_Task material_:

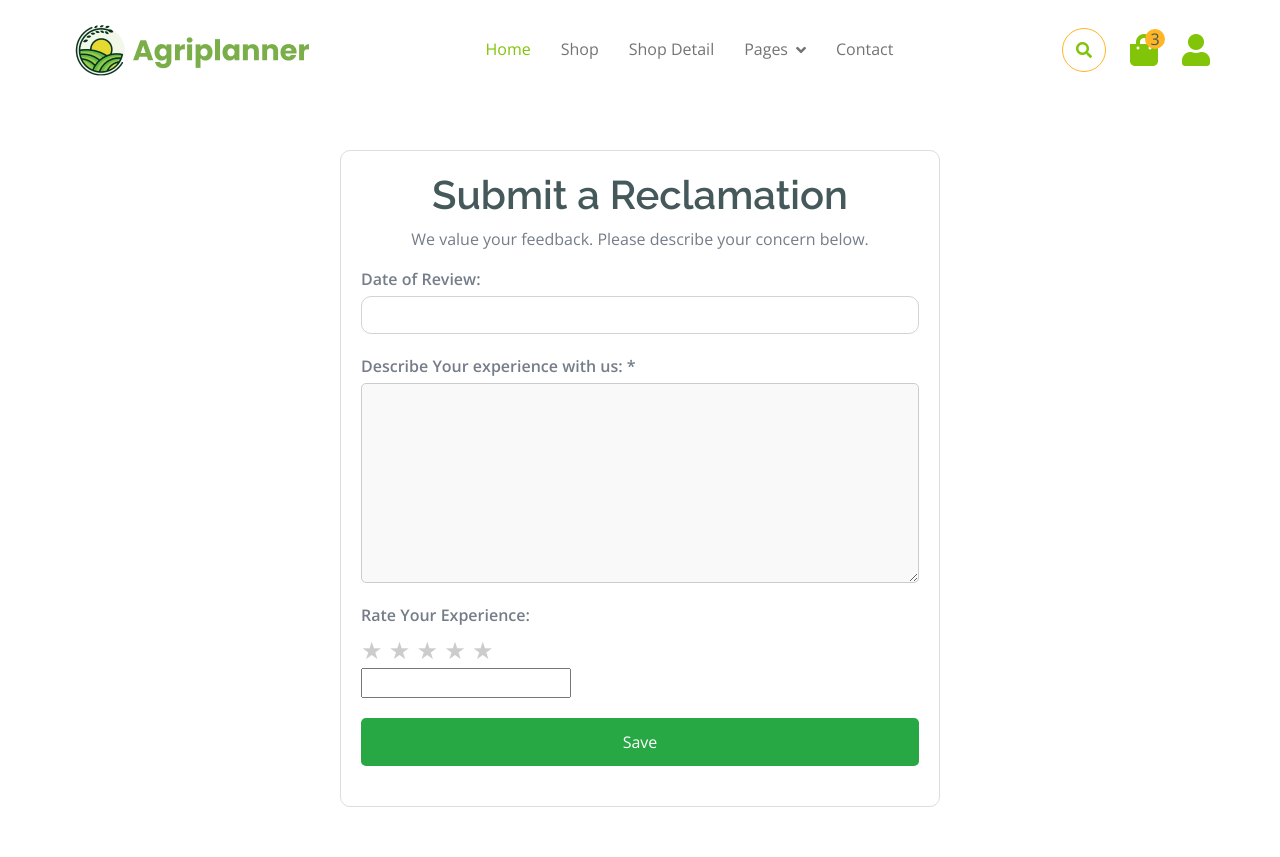
After one commit to mouhamedazizderouiche/Smart-Business-Warehouse-Management-System, a Symfony app: template PIDEV/templates/reclamation/newReview.html.twig in a window 1280 px wide. The commit adds this page. Run offline with Twig, Linux system fonts and the light colour scheme; the template is opened without the code that fills it, so the values that code supplies are empty; form fields are guessed from the names that the template uses; some libraries are stand-ins or nearby versions.

Commit message:
creating reviews using the same table

```diff
--- a/PIDEV/src/Enum/StatutReclamation.php
+++ b/PIDEV/src/Enum/StatutReclamation.php
@@ -8,4 +8,5 @@ enum StatutReclamation: string
     case EN_COURS = 'en_cours';
     case RESOLUE = 'resolue';
     case FERMEE = 'fermee';
+    case AVIS = 'avis';
 }
--- a/PIDEV/src/Form/ReclamationsType.php
+++ b/PIDEV/src/Form/ReclamationsType.php
@@ -9,6 +9,7 @@ use Symfony\Component\Form\Extension\Core\Type\SubmitType;
 use Symfony\Component\Form\Extension\Core\Type\TextareaType;
 use Symfony\Component\Form\FormBuilderInterface;
 use Symfony\Component\OptionsResolver\OptionsResolver;
+use Symfony\Component\Form\Extension\Core\Type\HiddenType;
 
 class ReclamationsType extends AbstractType
 {
@@ -19,6 +20,9 @@ class ReclamationsType extends AbstractType
                 'widget' => 'single_text',
             ])
             ->add('description', TextareaType::class)
+            ->add('rate', HiddenType::class, [
+                'attr' => ['id' => 'rating-value'],
+            ])
             ->add('save', SubmitType::class, ['label' => 'Submit Reclamation']);
     }
 
--- a/PIDEV/templates/homepage/newNav.html.twig
+++ b/PIDEV/templates/homepage/newNav.html.twig
@@ -50,9 +50,9 @@
                                 <div class="dropdown-menu m-0 bg-secondary rounded-0">
                                     <a href="{{ path('cart') }}" class="dropdown-item">Cart</a>
                                     <a href="{{ path('checkout') }}" class="dropdown-item">Checkout</a>
-                                    <a href="{{ path('reclamation_show') }}" class="dropdown-item">Testimonial</a>
+                                    <a href="{{ path('reclamation_show') }}" class="dropdown-item">Reclamation</a>
                                     <!-- The 404 page remains a static link unless you create a route for it -->
-                                    <a href="404.html" class="dropdown-item">404 Page</a>
+                                    <a href="{{ path('testimonial') }}"  class="dropdown-item">Reviews</a>
                                 </div>
                             </div>
 
--- /dev/null
+++ b/PIDEV/templates/reclamation/newReview.html.twig
@@ -0,0 +1,150 @@
+<head>
+    <meta charset="UTF-8">
+    <meta name="viewport" content="width=device-width, initial-scale=1.0">
+    <title>Accueil - Agriplanner</title>
+    <link rel="stylesheet" href="{{ asset('css/homepage.css') }}">
+
+    <style>
+        .reclamation-container {
+            max-width: 600px;
+            margin: 50px auto;
+            padding: 20px;
+            border-radius: 10px;
+            text-align: center;
+
+            border: 1px solid #ddd;
+        }
+
+        .form-group {
+            margin-bottom: 20px;
+            text-align: left;
+        }
+
+        label {
+            font-weight: bold;
+            display: block;
+            margin-bottom: 5px;
+        }
+
+        .form-control, .textarea {
+            width: 100%;
+            padding: 12px;
+            font-size: 16px;
+            border-radius: 5px;
+            border: 1px solid #ccc;
+            background-color: #f9f9f9;
+            box-sizing: border-box;
+        }
+
+        .textarea {
+            min-height: 200px;
+        }
+
+        .submit-button {
+            background: #28a745;
+            color: white;
+            padding: 12px 20px;
+            border: none;
+            border-radius: 5px;
+            font-size: 16px;
+            width: 100%;
+            cursor: pointer;
+        }
+
+        .submit-button:hover {
+            background: #218838;
+        }
+
+        .error-message {
+            color: red;
+            font-size: 14px;
+            margin-top: 5px;
+        }
+
+        .form-control:focus, .textarea:focus {
+            outline: none;
+            border-color: #80bdff;
+            box-shadow: 0 0 0 0.2rem rgba(38, 143, 255, 0.25);
+        }
+
+        @media (max-width: 600px) {
+            .reclamation-container {
+                padding: 15px;
+            }
+        }
+          .star-rating {
+        font-size: 24px;
+        color: #ccc;
+        cursor: pointer;
+        }
+        .star-rating .star {
+            display: inline-block;
+        }
+        .star-rating .star.selected,
+        .star-rating .star:hover {
+            color: #ffcc00;
+        }
+    </style>
+</head>
+
+{% include 'homepage/newNav.html.twig' %}
+
+{% block body %}
+<div class="reclamation-container">
+    <h1>Submit a Reclamation</h1>
+    <p>We value your feedback. Please describe your concern below.</p>
+
+    {{ form_start(form) }}
+
+    <div class="form-group">
+        <label for="{{ form.dateReclamation.vars.id }}">Date of Review:</label>
+        {{ form_widget(form.dateReclamation, {'attr': {'class': 'form-control'}}) }}
+    </div>
+
+    <div class="form-group">
+        <label for="{{ form.description.vars.id }}">Describe Your experience with us: <span class="required">*</span></label>
+        {{ form_widget(form.description, {'attr': {'class': 'textarea'}}) }}
+        <p class="error-message">{{ form_errors(form.description) }}</p>
+    </div>
+
+    <!-- Star Rating System -->
+    <div class="form-group">
+        <label>Rate Your Experience:</label>
+        <div class="star-rating">
+            {% for i in 1..5 %}
+                <span class="star" data-value="{{ i }}">&#9733;</span>
+            {% endfor %}
+        </div>
+        {{ form_widget(form.rate, {'attr': {'class': 'rating-value'}}) }}
+        <p class="error-message">{{ form_errors(form.rate) }}</p>
+    </div>
+
+    <div class="form-group">
+        {{ form_widget(form.save, {'attr': {'class': 'submit-button'}}) }}
+    </div>
+
+    {{ form_end(form) }}
+</div>
+
+<!-- Add JavaScript for Star Rating -->
+<script>
+    document.addEventListener('DOMContentLoaded', function() {
+        const stars = document.querySelectorAll('.star-rating .star');
+        const ratingInput = document.getElementById('{{ form.rate.vars.id }}');
+
+        stars.forEach(star => {
+            star.addEventListener('click', function() {
+                const value = this.getAttribute('data-value');
+                ratingInput.value = value;
+
+                // Update star appearance
+                stars.forEach(s => s.classList.remove('selected'));
+                this.classList.add('selected');
+                for (let i = 0; i < value; i++) {
+                    stars[i].classList.add('selected');
+                }
+            });
+        });
+    });
+</script>
+{% endblock %}
--- a/PIDEV/templates/reclamation/show.html.twig
+++ b/PIDEV/templates/reclamation/show.html.twig
@@ -56,10 +56,13 @@
             <button type="button" class="btn subscribe-btn" onclick="window.location.href='{{ path('reclamation_new') }}'">
                 Start a New Reclamation
             </button>
-            <button class="btn subscribe-btn">Send A Review</button>
+            <button type="button" class="btn subscribe-btn" onclick="window.location.href='{{ path('reclamation_newReview') }}'">
+                Send a Review
+            </button>
             <p class="subscribe-text">
                 The Reclamation shown can be be clicked to interact more with the community
             </p>
+
         </div>
     </div>
 </div>
```
Also changed, not shown: PIDEV/config/routes.yaml (+7 -1 lines), PIDEV/migrations/Version20250211173202.php (added, +37 -0 lines), PIDEV/src/Controller/ReclamationController.php (+49 -6 lines), PIDEV/src/Entity/Reclamations.php (+16 -0 lines), PIDEV/templates/homepage/testimonial.html.twig (+14 -55 lines), PIDEV/public/uploads/images/67ab7f5d01fa7.png (added).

_Exercise requirements_: Can the entries above be repeated exactly, without their pictures?

_Output_:
After one commit to mouhamedazizderouiche/Smart-Business-Warehouse-Management-System, a Symfony app: template PIDEV/templates/reclamation/newReview.html.twig in a window 1280 px wide. The commit adds this page. Run offline with Twig, Linux system fonts and the light colour scheme; the template is opened without the code that fills it, so the values that code supplies are empty; form fields are guessed from the names that the template uses; some libraries are stand-ins or nearby versions.

Commit message:
creating reviews using the same table

```diff
--- a/PIDEV/src/Enum/StatutReclamation.php
+++ b/PIDEV/src/Enum/StatutReclamation.php
@@ -8,4 +8,5 @@ enum StatutReclamation: string
     case EN_COURS = 'en_cours';
     case RESOLUE = 'resolue';
     case FERMEE = 'fermee';
+    case AVIS = 'avis';
 }
--- a/PIDEV/src/Form/ReclamationsType.php
+++ b/PIDEV/src/Form/ReclamationsType.php
@@ -9,6 +9,7 @@ use Symfony\Component\Form\Extension\Core\Type\SubmitType;
 use Symfony\Component\Form\Extension\Core\Type\TextareaType;
 use Symfony\Component\Form\FormBuilderInterface;
 use Symfony\Component\OptionsResolver\OptionsResolver;
+use Symfony\Component\Form\Extension\Core\Type\HiddenType;
 
 class ReclamationsType extends AbstractType
 {
@@ -19,6 +20,9 @@ class ReclamationsType extends AbstractType
                 'widget' => 'single_text',
             ])
             ->add('description', TextareaType::class)
+            ->add('rate', HiddenType::class, [
+                'attr' => ['id' => 'rating-value'],
+            ])
             ->add('save', SubmitType::class, ['label' => 'Submit Reclamation']);
     }
 
--- a/PIDEV/templates/homepage/newNav.html.twig
+++ b/PIDEV/templates/homepage/newNav.html.twig
@@ -50,9 +50,9 @@
                                 <div class="dropdown-menu m-0 bg-secondary rounded-0">
                                     <a href="{{ path('cart') }}" class="dropdown-item">Cart</a>
                                     <a href="{{ path('checkout') }}" class="dropdown-item">Checkout</a>
-                                    <a href="{{ path('reclamation_show') }}" class="dropdown-item">Testimonial</a>
+                                    <a href="{{ path('reclamation_show') }}" class="dropdown-item">Reclamation</a>
                                     <!-- The 404 page remains a static link unless you create a route for it -->
-                                    <a href="404.html" class="dropdown-item">404 Page</a>
+                                    <a href="{{ path('testimonial') }}"  class="dropdown-item">Reviews</a>
                                 </div>
                             </div>
 
--- /dev/null
+++ b/PIDEV/templates/reclamation/newReview.html.twig
@@ -0,0 +1,150 @@
+<head>
+    <meta charset="UTF-8">
+    <meta name="viewport" content="width=device-width, initial-scale=1.0">
+    <title>Accueil - Agriplanner</title>
+    <link rel="stylesheet" href="{{ asset('css/homepage.css') }}">
+
+    <style>
+        .reclamation-container {
+            max-width: 600px;
+            margin: 50px auto;
+            padding: 20px;
+            border-radius: 10px;
+            text-align: center;
+
+            border: 1px solid #ddd;
+        }
+
+        .form-group {
+            margin-bottom: 20px;
+            text-align: left;
+        }
+
+        label {
+            font-weight: bold;
+            display: block;
+            margin-bottom: 5px;
+        }
+
+        .form-control, .textarea {
+            width: 100%;
+            padding: 12px;
+            font-size: 16px;
+            border-radius: 5px;
+            border: 1px solid #ccc;
+            background-color: #f9f9f9;
+            box-sizing: border-box;
+        }
+
+        .textarea {
+            min-height: 200px;
+        }
+
+        .submit-button {
+            background: #28a745;
+            color: white;
+            padding: 12px 20px;
+            border: none;
+            border-radius: 5px;
+            font-size: 16px;
+            width: 100%;
+            cursor: pointer;
+        }
+
+        .submit-button:hover {
+            background: #218838;
+        }
+
+        .error-message {
+            color: red;
+            font-size: 14px;
+            margin-top: 5px;
+        }
+
+        .form-control:focus, .textarea:focus {
+            outline: none;
+            border-color: #80bdff;
+            box-shadow: 0 0 0 0.2rem rgba(38, 143, 255, 0.25);
+        }
+
+        @media (max-width: 600px) {
+            .reclamation-container {
+                padding: 15px;
+            }
+        }
+          .star-rating {
+        font-size: 24px;
+        color: #ccc;
+        cursor: pointer;
+        }
+        .star-rating .star {
+            display: inline-block;
+        }
+        .star-rating .star.selected,
+        .star-rating .star:hover {
+            color: #ffcc00;
+        }
+    </style>
+</head>
+
+{% include 'homepage/newNav.html.twig' %}
+
+{% block body %}
+<div class="reclamation-container">
+    <h1>Submit a Reclamation</h1>
+    <p>We value your feedback. Please describe your concern below.</p>
+
+    {{ form_start(form) }}
+
+    <div class="form-group">
+        <label for="{{ form.dateReclamation.vars.id }}">Date of Review:</label>
+        {{ form_widget(form.dateReclamation, {'attr': {'class': 'form-control'}}) }}
+    </div>
+
+    <div class="form-group">
+        <label for="{{ form.description.vars.id }}">Describe Your experience with us: <span class="required">*</span></label>
+        {{ form_widget(form.description, {'attr': {'class': 'textarea'}}) }}
+        <p class="error-message">{{ form_errors(form.description) }}</p>
+    </div>
+
+    <!-- Star Rating System -->
+    <div class="form-group">
+        <label>Rate Your Experience:</label>
+        <div class="star-rating">
+            {% for i in 1..5 %}
+                <span class="star" data-value="{{ i }}">&#9733;</span>
+            {% endfor %}
+        </div>
+        {{ form_widget(form.rate, {'attr': {'class': 'rating-value'}}) }}
+        <p class="error-message">{{ form_errors(form.rate) }}</p>
+    </div>
+
+    <div class="form-group">
+        {{ form_widget(form.save, {'attr': {'class': 'submit-button'}}) }}
+    </div>
+
+    {{ form_end(form) }}
+</div>
+
+<!-- Add JavaScript for Star Rating -->
+<script>
+    document.addEventListener('DOMContentLoaded', function() {
+        const stars = document.querySelectorAll('.star-rating .star');
+        const ratingInput = document.getElementById('{{ form.rate.vars.id }}');
+
+        stars.forEach(star => {
+            star.addEventListener('click', function() {
+                const value = this.getAttribute('data-value');
+                ratingInput.value = value;
+
+                // Update star appearance
+                stars.forEach(s => s.classList.remove('selected'));
+                this.classList.add('selected');
+                for (let i = 0; i < value; i++) {
+                    stars[i].classList.add('selected');
+                }
+            });
+        });
+    });
+</script>
+{% endblock %}
--- a/PIDEV/templates/reclamation/show.html.twig
+++ b/PIDEV/templates/reclamation/show.html.twig
@@ -56,10 +56,13 @@
             <button type="button" class="btn subscribe-btn" onclick="window.location.href='{{ path('reclamation_new') }}'">
                 Start a New Reclamation
             </button>
-            <button class="btn subscribe-btn">Send A Review</button>
+            <button type="button" class="btn subscribe-btn" onclick="window.location.href='{{ path('reclamation_newReview') }}'">
+                Send a Review
+            </button>
             <p class="subscribe-text">
                 The Reclamation shown can be be clicked to interact more with the community
             </p>
+
         </div>
     </div>
 </div>
```
Also changed, not shown: PIDEV/config/routes.yaml (+7 -1 lines), PIDEV/migrations/Version20250211173202.php (added, +37 -0 lines), PIDEV/src/Controller/ReclamationController.php (+49 -6 lines), PIDEV/src/Entity/Reclamations.php (+16 -0 lines), PIDEV/templates/homepage/testimonial.html.twig (+14 -55 lines), PIDEV/public/uploads/images/67ab7f5d01fa7.png (added).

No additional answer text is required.